What to produce:
Among the lines of the records below, copy those that hold the word "results".

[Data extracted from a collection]
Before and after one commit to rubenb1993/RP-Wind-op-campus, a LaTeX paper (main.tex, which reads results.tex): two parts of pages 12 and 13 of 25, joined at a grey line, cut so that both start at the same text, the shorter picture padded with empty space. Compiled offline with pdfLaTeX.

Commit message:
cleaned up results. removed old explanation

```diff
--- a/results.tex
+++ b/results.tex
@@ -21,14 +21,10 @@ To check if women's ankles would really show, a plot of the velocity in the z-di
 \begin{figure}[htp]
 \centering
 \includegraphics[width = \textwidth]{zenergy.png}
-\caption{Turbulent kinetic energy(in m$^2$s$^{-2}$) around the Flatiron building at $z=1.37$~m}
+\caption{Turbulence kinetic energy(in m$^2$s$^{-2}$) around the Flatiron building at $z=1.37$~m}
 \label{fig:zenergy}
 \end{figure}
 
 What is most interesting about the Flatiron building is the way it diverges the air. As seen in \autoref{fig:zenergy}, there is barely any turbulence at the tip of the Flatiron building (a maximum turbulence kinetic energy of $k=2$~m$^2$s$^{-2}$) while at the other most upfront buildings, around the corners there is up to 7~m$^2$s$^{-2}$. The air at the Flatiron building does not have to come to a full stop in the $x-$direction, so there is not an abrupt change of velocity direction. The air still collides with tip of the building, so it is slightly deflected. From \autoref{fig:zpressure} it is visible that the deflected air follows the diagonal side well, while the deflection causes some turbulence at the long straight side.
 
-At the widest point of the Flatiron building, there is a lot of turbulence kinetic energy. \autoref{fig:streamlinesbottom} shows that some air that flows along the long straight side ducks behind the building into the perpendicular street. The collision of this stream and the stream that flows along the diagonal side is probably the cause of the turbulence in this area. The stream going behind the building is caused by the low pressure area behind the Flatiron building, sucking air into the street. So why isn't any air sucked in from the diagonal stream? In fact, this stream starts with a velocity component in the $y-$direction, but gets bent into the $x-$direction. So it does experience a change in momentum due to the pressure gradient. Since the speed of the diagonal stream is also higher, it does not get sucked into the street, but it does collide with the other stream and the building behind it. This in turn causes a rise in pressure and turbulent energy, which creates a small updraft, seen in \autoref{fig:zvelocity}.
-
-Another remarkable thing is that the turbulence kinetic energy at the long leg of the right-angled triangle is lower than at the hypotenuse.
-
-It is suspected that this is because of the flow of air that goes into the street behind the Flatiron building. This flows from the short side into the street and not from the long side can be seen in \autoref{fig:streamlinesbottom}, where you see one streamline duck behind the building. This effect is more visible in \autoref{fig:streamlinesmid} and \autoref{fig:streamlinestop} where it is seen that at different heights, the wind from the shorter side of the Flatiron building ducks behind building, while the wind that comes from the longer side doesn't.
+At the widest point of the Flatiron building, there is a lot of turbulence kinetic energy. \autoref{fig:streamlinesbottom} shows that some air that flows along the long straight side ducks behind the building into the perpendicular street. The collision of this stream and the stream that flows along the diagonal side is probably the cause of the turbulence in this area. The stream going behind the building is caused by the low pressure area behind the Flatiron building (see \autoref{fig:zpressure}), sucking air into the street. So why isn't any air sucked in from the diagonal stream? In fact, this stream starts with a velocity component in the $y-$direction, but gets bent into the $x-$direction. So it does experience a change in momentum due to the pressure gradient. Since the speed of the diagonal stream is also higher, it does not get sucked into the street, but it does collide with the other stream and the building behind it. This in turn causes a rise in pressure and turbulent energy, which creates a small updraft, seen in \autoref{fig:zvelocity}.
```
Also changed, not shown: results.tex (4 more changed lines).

Task output:
Before and after one commit to rubenb1993/RP-Wind-op-campus, a LaTeX paper (main.tex, which reads results.tex): two parts of pages 12 and 13 of 25, joined at a grey line, cut so that both start at the same text, the shorter picture padded with empty space. Compiled offline with pdfLaTeX.
cleaned up results. removed old explanation
--- a/results.tex
+++ b/results.tex
Also changed, not shown: results.tex (4 more changed lines).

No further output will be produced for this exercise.